In 2023, around 22 percent of all commercial shipping containers passed through the canal, according to the UN Conference on Trade and Development. That total has since fallen by 82 percent, with 586 ships rerouting around Africa.

The BCC’s head of trade policy, William Bain, urged the UK government to provide more support to British retailers ahead of its budget next week.

“There has been spare capacity in the shipping freight industry to respond to the difficulties, which has bought us some time.
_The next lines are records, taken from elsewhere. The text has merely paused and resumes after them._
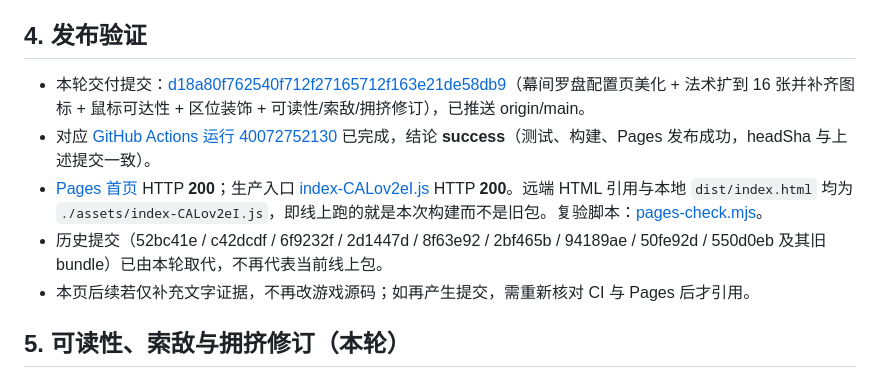
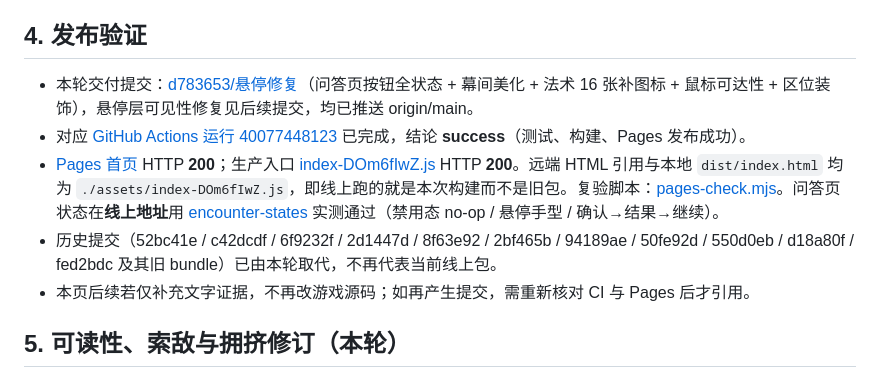
Before and after one commit to Niangaol/Sigilweave, a Markdown page: docs/大地图验收记录.md, the part around the change. GitHub-like rendering.

Commit message:
docs: 更新问答页修复的CI与Pages证据

```diff
--- a/docs/大地图验收记录.md
+++ b/docs/大地图验收记录.md
@@ -74,10 +74,10 @@ node scripts/check-docs.mjs
 
 ## 4. 发布验证
 
-- 本轮交付提交：[d18a80f762540f712f27165712f163e21de58db9](https://github.com/Niangaol/Sigilweave/commit/d18a80f762540f712f27165712f163e21de58db9)（幕间罗盘配置页美化 + 法术扩到 16 张并补齐图标 + 鼠标可达性 + 区位装饰 + 可读性/索敌/拥挤修订），已推送 origin/main。
-- 对应 [GitHub Actions 运行 40072752130](https://github.com/Niangaol/Sigilweave/actions/runs/40072752130) 已完成，结论 **success**（测试、构建、Pages 发布成功，headSha 与上述提交一致）。
-- [Pages 首页](https://niangaol.github.io/Sigilweave/) HTTP **200**；生产入口 [index-CALov2eI.js](https://niangaol.github.io/Sigilweave/assets/index-CALov2eI.js) HTTP **200**。远端 HTML 引用与本地 `dist/index.html` 均为 `./assets/index-CALov2eI.js`，即线上跑的就是本次构建而不是旧包。复验脚本：[pages-check.mjs](<../scripts/pages-check.mjs>)。
-- 历史提交（52bc41e / c42dcdf / 6f9232f / 2d1447d / 8f63e92 / 2bf465b / 94189ae / 50fe92d / 550d0eb 及其旧 bundle）已由本轮取代，不再代表当前线上包。
+- 本轮交付提交：[d783653/悬停修复](https://github.com/Niangaol/Sigilweave/commit/d783653425bd97f680dd1640f0e246cb352e2d33)（问答页按钮全状态 + 幕间美化 + 法术 16 张补图标 + 鼠标可达性 + 区位装饰），悬停层可见性修复见后续提交，均已推送 origin/main。
+- 对应 [GitHub Actions 运行 40077448123](https://github.com/Niangaol/Sigilweave/actions/runs/40077448123) 已完成，结论 **success**（测试、构建、Pages 发布成功）。
+- [Pages 首页](https://niangaol.github.io/Sigilweave/) HTTP **200**；生产入口 [index-DOm6fIwZ.js](https://niangaol.github.io/Sigilweave/assets/index-DOm6fIwZ.js) HTTP **200**。远端 HTML 引用与本地 `dist/index.html` 均为 `./assets/index-DOm6fIwZ.js`，即线上跑的就是本次构建而不是旧包。复验脚本：[pages-check.mjs](<../scripts/pages-check.mjs>)。问答页状态在**线上地址**用 [encounter-states](<../scripts/encounter-states.mjs>) 实测通过（禁用态 no-op / 悬停手型 / 确认→结果→继续）。
+- 历史提交（52bc41e / c42dcdf / 6f9232f / 2d1447d / 8f63e92 / 2bf465b / 94189ae / 50fe92d / 550d0eb / d18a80f / fed2bdc 及其旧 bundle）已由本轮取代，不再代表当前线上包。
 - 本页后续若仅补充文字证据，不再改游戏源码；如再产生提交，需重新核对 CI 与 Pages 后才引用。
 
 ## 5. 可读性、索敌与拥挤修订（本轮）
```
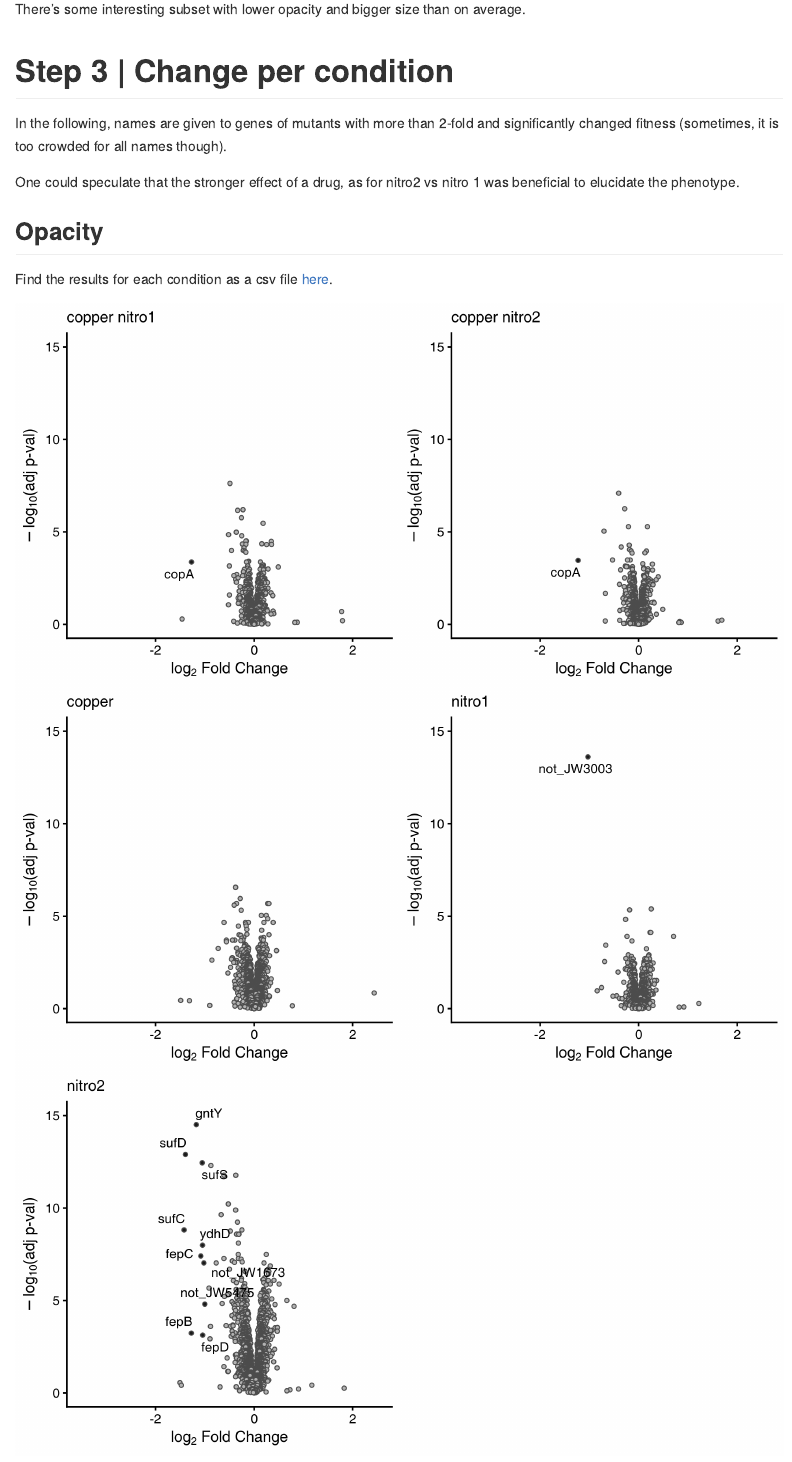
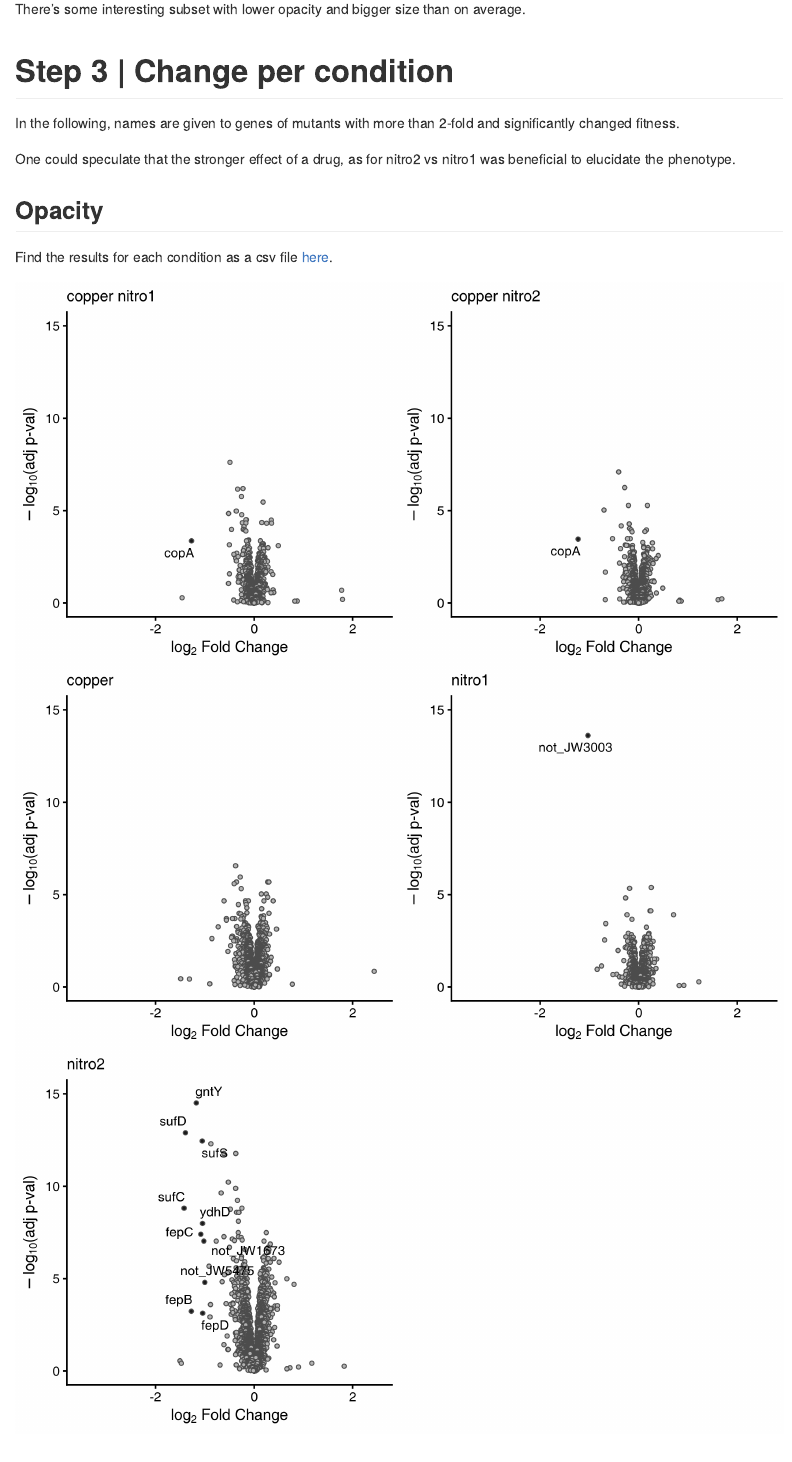
Before and after one commit to vvarik/nitroxoline, an R Markdown document (README.Rmd): the page in a window 1100 px wide, from 2390 px down. The pictures show the output file README.md that the author committed with the source, drawn offline in the style of GitHub.

Commit message:
Work on text

```diff
--- a/README.Rmd
+++ b/README.Rmd
@@ -324,11 +324,10 @@ average.
 # Step 3 | Change per condition
 
 In the following, names are given to genes of mutants with more than 2-fold and
-significantly changed fitness (sometimes, it is too crowded for all names
-though).
+significantly changed fitness.
 
-One could speculate that the stronger effect of a drug, as for nitro2 vs nitro
-1 was beneficial to elucidate the phenotype.
+One could speculate that the stronger effect of a drug, as for nitro2 vs nitro1
+was beneficial to elucidate the phenotype.
 
 ## Opacity
 
```
Also changed, not shown: README.md.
And recent (government) data also indicates the impact has yet to filter through to the UK economy, with inflation holding steady in January,” he said.

“But our research suggests that the longer the current situation persists, the more likely it is that the cost pressures will start to build.”

Bain said new post-Brexit laws “adding to costs and delays” had made it “a difficult time for firms.”

Credit ratings agency Moody’s warned this month that retailers would experience a “material impact on profitability by the end of 2024” if the situation in the Red Sea did not significantly improve.

Bain said: “The UK economy saw a drop in its total goods exports for 2023 and, with global demand weak, there is a need for the government to look at providing support in the March budget.”

The crisis has also led to an increase in pressure on air freight companies, with delivery aggregator ParcelHero noting an uptick of 8 percent on spot rates between Europe and China, and 14 percent between China and the US.

Supply issues are expected to worsen in March as Chinese exports increase following the country’s New Year holidays, which concluded over the weekend.

David Jinks, head of consumer research at ParcelHero, said: “Initially, there was a scramble for aviation services as businesses rushed to get products out before the festivities began.

“Now the continuing demand for air freight on this route is because many ships are berthed for the duration and containers are stuck firmly in Chinese ports until manufacturing ramps up enough to restore full services.

“Air freight enables those companies manufacturing and operating in Asia to leapfrog the Chinese bottleneck.”